MERCOGLIANO: Those were Maggie Brooks's final words. The mom of three died from a chest wound. Her dog, Marilyn, was only grazed. The tragedy unfolded in Arlington, Texas, when the cop, on street patrol for just a month, responded to a 911 call about an unconscious woman. In fact, Maggie was lying on a blanket in the shade with her dog. That's when Marilyn came charging.
SINGH: Are you okay? Is that your dog? Can you get it -- get back!
TROY BROOKS, FATHER OF SHOOTING VICTIM: He went directly to deadly force because he was scared, untrained, and he panicked. He fired three times, and my daughter was in the direct line of fire.
MERCOGLIANO: Maggie's father, Troy Brooks, is a fire department captain. He was actually on his way to the scene when he was told the shooting victim was his daughter.
TROY BROOKS: The entire postal service carries pepper spray. Every runner, bicyclist, jogger, kid walking home from school -- we've all encountered a dog charging at us, and nobody else winds up dead.
MERCOGLIANO: He says Marilyn was just a puppy -- a part Labrador mix who is not vicious in any way. Maggie's mother and sister, Sarah, are also speaking out today.
SARAH BROOKS, SISTER OF SHOOTING VICTIM: To me, her dog was clearly doing everything she was supposed to do, which was protect her.
MERCOGLIANO: The rookie cop -- 25-year-old Ravi Singh -- has resigned from the force. Now, he's been indicted for criminally negligent homicide, although Maggie's family wanted him to face a more serious charge of manslaughter.
TROY BROOKS: It breaks your heart when they keep asking for their mom, and you don't know what to tell them.

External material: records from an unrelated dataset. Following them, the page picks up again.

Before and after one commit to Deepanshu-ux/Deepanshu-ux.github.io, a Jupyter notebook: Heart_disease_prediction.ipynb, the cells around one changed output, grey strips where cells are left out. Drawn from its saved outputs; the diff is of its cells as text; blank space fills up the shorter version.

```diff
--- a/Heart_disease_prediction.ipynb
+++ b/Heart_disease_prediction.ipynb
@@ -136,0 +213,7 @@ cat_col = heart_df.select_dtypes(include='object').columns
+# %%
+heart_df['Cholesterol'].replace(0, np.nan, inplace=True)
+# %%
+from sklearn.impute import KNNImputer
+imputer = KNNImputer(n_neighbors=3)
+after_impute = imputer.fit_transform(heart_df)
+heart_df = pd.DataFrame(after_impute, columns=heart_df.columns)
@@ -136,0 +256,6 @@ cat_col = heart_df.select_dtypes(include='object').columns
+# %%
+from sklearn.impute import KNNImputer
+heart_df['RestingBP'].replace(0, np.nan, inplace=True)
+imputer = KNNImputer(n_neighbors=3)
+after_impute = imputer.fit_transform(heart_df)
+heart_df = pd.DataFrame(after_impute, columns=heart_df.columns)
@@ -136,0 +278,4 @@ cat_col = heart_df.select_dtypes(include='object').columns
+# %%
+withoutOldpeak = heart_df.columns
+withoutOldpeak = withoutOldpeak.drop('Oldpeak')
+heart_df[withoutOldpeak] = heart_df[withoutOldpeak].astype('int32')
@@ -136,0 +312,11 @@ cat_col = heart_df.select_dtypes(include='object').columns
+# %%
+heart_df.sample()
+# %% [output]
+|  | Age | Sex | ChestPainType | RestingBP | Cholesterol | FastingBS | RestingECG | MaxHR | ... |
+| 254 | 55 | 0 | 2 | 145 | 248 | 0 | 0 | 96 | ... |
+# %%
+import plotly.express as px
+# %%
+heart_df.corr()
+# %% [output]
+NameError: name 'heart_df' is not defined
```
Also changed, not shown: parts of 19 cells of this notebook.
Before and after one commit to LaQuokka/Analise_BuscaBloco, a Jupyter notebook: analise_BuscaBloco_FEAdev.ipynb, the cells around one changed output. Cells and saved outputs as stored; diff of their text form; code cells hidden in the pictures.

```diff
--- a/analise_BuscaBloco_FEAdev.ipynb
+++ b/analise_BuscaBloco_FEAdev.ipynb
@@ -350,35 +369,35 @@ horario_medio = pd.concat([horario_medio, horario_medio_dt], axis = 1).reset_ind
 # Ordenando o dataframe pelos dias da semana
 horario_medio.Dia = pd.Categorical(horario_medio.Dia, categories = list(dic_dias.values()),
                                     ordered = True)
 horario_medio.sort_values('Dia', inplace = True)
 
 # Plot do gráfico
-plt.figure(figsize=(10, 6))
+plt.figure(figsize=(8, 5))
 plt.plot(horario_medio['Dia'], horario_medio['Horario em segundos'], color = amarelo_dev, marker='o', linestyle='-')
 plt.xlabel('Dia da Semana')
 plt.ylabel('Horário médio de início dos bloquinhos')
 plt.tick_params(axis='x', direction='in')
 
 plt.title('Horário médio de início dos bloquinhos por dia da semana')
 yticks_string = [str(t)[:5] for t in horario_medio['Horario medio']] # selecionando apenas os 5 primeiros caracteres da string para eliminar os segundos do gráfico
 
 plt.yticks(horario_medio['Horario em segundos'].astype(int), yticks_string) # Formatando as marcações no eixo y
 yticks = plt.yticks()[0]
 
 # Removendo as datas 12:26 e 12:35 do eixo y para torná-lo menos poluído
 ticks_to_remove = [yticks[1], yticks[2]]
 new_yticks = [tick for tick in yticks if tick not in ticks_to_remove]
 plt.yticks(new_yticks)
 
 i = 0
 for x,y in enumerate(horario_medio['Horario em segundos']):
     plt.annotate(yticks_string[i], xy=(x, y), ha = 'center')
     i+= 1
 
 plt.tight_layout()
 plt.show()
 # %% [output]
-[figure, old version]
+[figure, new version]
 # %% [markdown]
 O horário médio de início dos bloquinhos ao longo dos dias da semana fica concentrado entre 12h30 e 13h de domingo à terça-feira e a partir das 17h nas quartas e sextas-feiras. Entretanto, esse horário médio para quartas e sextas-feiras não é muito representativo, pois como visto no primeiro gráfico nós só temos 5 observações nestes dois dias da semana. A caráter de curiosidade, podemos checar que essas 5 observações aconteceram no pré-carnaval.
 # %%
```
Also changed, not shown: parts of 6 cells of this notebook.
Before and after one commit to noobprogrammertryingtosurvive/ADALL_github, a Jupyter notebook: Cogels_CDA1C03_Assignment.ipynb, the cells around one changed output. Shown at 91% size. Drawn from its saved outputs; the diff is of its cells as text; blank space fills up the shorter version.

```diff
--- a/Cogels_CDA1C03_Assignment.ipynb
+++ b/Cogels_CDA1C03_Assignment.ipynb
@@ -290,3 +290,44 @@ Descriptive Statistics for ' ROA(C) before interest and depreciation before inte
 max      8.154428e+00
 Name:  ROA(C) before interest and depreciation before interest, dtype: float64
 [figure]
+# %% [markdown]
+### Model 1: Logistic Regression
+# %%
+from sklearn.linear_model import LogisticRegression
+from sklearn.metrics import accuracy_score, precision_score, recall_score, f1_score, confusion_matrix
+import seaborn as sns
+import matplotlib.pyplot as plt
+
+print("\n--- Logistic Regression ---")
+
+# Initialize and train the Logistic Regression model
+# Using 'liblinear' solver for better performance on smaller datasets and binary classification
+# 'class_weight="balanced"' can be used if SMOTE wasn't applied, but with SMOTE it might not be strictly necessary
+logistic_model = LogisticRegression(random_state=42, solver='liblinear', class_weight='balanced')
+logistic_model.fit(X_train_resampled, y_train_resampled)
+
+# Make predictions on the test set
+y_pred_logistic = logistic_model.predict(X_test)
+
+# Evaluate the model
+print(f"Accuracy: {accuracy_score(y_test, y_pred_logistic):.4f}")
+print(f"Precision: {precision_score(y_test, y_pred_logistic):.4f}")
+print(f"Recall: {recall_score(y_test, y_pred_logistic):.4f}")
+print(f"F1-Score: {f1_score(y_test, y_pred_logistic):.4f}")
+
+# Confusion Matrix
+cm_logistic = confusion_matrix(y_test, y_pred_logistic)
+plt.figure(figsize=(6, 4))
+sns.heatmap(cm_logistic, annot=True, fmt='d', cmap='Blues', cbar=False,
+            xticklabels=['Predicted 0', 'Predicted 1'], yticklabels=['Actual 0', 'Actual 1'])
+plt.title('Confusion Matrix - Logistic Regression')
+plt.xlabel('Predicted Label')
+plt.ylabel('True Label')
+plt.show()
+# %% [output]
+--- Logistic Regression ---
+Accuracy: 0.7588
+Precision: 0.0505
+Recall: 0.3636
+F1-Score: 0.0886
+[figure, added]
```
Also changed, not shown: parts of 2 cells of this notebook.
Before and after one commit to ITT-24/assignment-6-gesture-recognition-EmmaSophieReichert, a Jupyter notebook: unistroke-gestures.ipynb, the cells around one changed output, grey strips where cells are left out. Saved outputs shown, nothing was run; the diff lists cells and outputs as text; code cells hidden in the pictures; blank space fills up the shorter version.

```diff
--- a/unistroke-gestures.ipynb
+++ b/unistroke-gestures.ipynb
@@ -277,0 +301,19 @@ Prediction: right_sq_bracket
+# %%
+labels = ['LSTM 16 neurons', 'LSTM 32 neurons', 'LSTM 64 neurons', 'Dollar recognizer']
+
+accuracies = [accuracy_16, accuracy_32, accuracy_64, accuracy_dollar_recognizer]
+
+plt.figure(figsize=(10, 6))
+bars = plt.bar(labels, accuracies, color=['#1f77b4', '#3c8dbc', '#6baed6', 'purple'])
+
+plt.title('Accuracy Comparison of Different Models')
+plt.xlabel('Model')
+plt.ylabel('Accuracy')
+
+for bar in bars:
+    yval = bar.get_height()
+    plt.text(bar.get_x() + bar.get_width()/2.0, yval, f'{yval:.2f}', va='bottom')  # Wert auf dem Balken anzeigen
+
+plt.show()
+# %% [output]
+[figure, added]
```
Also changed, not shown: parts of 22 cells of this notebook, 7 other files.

But it's even worse when they quit asking, and they realize that she's not coming back.
NORVILLE: Wow, how sad. If convicted, the police officer faces up to two years in prison.